**WHAT YOU ARE ASKED TO DO**
Whenever the string "className" appears in a line below, please copy the line out.

**EXTRACTED RECORDS**
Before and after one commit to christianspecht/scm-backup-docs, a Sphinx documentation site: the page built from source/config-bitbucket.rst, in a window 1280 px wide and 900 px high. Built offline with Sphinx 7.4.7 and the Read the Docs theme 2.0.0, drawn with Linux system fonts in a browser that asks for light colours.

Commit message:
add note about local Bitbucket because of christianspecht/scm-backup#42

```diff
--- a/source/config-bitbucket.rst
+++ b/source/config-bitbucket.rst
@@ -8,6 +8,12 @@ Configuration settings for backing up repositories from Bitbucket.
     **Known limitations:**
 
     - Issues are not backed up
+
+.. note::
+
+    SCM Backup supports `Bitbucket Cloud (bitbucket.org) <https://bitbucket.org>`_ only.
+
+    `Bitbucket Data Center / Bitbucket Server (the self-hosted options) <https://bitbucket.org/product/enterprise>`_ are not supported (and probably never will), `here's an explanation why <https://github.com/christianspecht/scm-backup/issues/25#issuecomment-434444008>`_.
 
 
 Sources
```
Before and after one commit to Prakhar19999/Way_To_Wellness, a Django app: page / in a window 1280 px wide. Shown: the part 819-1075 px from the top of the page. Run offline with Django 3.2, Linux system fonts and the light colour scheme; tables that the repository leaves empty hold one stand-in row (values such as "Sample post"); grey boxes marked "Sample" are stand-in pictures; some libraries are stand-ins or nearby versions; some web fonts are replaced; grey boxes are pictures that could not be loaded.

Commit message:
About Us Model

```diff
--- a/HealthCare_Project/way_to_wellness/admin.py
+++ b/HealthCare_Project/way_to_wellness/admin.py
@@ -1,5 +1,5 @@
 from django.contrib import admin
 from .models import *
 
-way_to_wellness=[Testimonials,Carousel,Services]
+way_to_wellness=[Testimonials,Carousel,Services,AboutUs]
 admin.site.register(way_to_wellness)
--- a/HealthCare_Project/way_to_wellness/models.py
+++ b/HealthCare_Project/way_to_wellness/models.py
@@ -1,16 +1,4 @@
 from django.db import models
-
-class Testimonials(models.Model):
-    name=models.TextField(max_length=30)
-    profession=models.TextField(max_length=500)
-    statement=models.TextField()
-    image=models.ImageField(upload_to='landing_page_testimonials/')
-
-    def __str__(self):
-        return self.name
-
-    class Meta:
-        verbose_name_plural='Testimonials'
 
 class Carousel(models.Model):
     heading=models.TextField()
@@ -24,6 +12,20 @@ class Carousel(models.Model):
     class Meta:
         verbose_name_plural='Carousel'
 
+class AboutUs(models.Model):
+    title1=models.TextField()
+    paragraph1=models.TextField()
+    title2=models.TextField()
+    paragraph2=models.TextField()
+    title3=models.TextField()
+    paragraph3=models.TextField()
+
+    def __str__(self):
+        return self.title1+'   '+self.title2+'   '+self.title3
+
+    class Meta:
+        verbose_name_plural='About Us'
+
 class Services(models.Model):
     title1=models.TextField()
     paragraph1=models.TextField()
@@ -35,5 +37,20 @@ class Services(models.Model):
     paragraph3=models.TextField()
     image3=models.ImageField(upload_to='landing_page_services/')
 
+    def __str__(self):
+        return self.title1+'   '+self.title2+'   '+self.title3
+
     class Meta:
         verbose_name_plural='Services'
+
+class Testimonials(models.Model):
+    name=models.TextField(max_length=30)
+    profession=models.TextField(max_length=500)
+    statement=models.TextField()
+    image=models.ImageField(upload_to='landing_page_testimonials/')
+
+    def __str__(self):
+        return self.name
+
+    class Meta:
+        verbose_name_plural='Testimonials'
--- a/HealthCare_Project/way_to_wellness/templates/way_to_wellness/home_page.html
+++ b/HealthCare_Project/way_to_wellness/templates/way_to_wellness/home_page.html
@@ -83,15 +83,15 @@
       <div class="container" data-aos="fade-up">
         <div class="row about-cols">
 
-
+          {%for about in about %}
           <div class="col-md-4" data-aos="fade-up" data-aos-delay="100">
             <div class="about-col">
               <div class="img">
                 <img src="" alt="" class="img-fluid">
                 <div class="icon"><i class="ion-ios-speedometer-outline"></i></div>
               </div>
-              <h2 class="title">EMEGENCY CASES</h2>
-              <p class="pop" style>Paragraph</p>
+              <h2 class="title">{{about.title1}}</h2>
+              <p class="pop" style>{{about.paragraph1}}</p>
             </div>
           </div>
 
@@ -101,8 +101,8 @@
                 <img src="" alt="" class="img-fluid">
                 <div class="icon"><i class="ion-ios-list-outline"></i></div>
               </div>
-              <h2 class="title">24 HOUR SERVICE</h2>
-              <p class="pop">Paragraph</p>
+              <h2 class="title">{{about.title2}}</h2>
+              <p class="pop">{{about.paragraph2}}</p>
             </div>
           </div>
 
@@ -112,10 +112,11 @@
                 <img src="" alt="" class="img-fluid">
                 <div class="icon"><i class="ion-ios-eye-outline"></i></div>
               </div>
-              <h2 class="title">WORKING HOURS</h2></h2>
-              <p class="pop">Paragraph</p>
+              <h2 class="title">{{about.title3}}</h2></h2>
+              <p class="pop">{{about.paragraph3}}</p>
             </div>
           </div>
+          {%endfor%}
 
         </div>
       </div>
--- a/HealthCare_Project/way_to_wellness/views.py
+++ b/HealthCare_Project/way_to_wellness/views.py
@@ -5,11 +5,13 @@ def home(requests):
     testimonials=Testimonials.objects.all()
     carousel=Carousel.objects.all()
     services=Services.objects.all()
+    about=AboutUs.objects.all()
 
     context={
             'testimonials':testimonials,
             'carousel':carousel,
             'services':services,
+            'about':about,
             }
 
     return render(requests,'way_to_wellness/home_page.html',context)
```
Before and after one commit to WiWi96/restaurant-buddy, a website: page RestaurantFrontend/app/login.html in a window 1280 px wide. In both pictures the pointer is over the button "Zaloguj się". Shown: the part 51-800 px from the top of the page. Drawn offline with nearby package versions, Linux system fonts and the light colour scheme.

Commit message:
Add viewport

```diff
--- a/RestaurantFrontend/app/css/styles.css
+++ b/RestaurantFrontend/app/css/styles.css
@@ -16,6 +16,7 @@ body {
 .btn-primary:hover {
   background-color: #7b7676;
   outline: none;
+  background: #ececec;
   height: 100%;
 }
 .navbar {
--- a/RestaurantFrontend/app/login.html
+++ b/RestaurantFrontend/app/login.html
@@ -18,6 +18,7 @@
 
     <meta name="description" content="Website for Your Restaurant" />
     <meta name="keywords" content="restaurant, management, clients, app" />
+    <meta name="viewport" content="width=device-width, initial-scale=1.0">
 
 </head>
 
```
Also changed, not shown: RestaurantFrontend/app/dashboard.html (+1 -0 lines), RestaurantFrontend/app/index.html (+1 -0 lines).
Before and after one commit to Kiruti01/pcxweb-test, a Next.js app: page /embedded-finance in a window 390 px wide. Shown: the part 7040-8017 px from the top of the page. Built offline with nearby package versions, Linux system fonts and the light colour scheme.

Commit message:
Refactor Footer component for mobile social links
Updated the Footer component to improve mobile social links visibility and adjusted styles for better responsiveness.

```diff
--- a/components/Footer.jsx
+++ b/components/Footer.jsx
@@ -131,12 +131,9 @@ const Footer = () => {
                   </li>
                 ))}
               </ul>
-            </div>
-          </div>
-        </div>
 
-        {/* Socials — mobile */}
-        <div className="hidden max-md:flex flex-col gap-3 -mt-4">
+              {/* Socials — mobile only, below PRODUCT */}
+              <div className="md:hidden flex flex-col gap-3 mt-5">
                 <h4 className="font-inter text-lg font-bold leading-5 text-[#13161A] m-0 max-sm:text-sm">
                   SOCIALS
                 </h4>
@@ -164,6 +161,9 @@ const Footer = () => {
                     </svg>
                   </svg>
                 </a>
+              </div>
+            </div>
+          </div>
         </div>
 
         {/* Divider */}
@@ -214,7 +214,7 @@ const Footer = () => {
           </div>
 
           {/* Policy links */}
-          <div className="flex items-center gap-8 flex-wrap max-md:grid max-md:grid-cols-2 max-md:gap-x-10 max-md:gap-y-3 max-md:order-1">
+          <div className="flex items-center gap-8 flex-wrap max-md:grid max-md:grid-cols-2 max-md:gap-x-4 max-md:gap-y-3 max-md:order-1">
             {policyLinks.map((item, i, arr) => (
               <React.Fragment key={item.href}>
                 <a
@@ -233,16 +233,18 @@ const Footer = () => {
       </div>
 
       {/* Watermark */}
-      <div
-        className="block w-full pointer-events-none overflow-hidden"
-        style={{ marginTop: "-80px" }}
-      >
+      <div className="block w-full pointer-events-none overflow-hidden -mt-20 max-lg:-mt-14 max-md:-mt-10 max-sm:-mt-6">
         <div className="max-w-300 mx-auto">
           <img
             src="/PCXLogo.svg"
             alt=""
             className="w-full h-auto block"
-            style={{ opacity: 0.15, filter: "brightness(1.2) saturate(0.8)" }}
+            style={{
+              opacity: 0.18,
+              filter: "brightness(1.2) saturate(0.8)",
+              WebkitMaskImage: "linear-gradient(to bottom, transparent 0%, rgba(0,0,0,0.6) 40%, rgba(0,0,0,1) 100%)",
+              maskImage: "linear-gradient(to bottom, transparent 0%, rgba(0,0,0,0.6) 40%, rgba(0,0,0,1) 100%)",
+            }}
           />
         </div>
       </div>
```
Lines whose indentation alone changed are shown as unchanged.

**ANSWER TO THE EXERCISE**
-        <div className="hidden max-md:flex flex-col gap-3 -mt-4">
+              <div className="md:hidden flex flex-col gap-3 mt-5">
                 <h4 className="font-inter text-lg font-bold leading-5 text-[#13161A] m-0 max-sm:text-sm">
-          <div className="flex items-center gap-8 flex-wrap max-md:grid max-md:grid-cols-2 max-md:gap-x-10 max-md:gap-y-3 max-md:order-1">
+          <div className="flex items-center gap-8 flex-wrap max-md:grid max-md:grid-cols-2 max-md:gap-x-4 max-md:gap-y-3 max-md:order-1">
-        className="block w-full pointer-events-none overflow-hidden"
+      <div className="block w-full pointer-events-none overflow-hidden -mt-20 max-lg:-mt-14 max-md:-mt-10 max-sm:-mt-6">
         <div className="max-w-300 mx-auto">
             className="w-full h-auto block"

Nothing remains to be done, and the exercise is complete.